Item 6 of 22

This historic store, built and owned by James S. Dodge, sold flour, groceries, and other sundries in the late 1800s.

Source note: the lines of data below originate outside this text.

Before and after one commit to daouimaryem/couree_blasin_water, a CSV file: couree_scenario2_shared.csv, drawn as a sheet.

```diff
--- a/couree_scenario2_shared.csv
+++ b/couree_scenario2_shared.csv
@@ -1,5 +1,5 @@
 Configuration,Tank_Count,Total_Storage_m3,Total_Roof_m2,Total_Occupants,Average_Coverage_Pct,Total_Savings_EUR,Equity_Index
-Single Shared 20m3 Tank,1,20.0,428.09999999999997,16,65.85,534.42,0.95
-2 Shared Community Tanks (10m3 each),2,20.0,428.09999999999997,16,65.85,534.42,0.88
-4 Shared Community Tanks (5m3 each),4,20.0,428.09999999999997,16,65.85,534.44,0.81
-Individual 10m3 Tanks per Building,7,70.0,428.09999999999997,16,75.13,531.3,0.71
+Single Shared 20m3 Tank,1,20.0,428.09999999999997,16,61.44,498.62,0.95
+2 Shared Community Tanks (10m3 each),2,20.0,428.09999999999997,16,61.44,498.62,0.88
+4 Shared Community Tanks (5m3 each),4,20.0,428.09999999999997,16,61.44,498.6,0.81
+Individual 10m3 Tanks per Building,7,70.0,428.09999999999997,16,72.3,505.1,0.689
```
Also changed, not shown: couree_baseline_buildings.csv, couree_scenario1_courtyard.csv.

271 Broadway was built in 1879 for James S. Dodge by local builder M. G. Copp. Earlier buildings on this site, including the so-called Hoyte House, were torn down and parts removed at this time. James S. Dodge and Son, Grocers, were located at 271 Broadway until 1901, when the building was purchased by Edward F. Searles. In 1904, Searles moved the J. G. Frederick house from the south side of Park Street and added it to the Dodge building, known for a time as the Turnpike Hotel. Subsequent occupants included the Methuen National Bank and the Methuen Hotel and Tavern. The building originally housed an Odd Fellows Hall, which, according to the newspaper, was frescoed by the firm of Austin and Blake of Haverhill and decorated in a very fine manner. This room was in use until the Odd Fellows built their own building at 5-7 Hampshire Street in 1899.

James S. Dodge was born in 1826 in New Boston, N. H. He and his family lived for a time in Andover and came to Methuen in the 1860s. In 1866 he purchased Samuel Webster's grocery business, then lodged in the Methuen Company Store building at 42-46 Hampshire Street. Dodge's business prospered and in 1879 he erected the store at 271 Broadway, where he and his son, Selwin, catered to a large trade. In 1891 they installed electric lighting and in 1893 they employed 7 clerks and kept 4 teams. An advertisement in the 1896 directory declared them to be dealers in fine groceries, teas, coffees, spices, hardware, cutlery, farming and garden tools, seeds, lawn mowers, King Arthur flour, a variety of choice dairy products, and Moxie Nerve Food. James was a prominent member of the community, as was his son Selwin, who served as a member of the Board of Selectmen and a member and officer of the Republican Town Committee. James died August 3, 1906.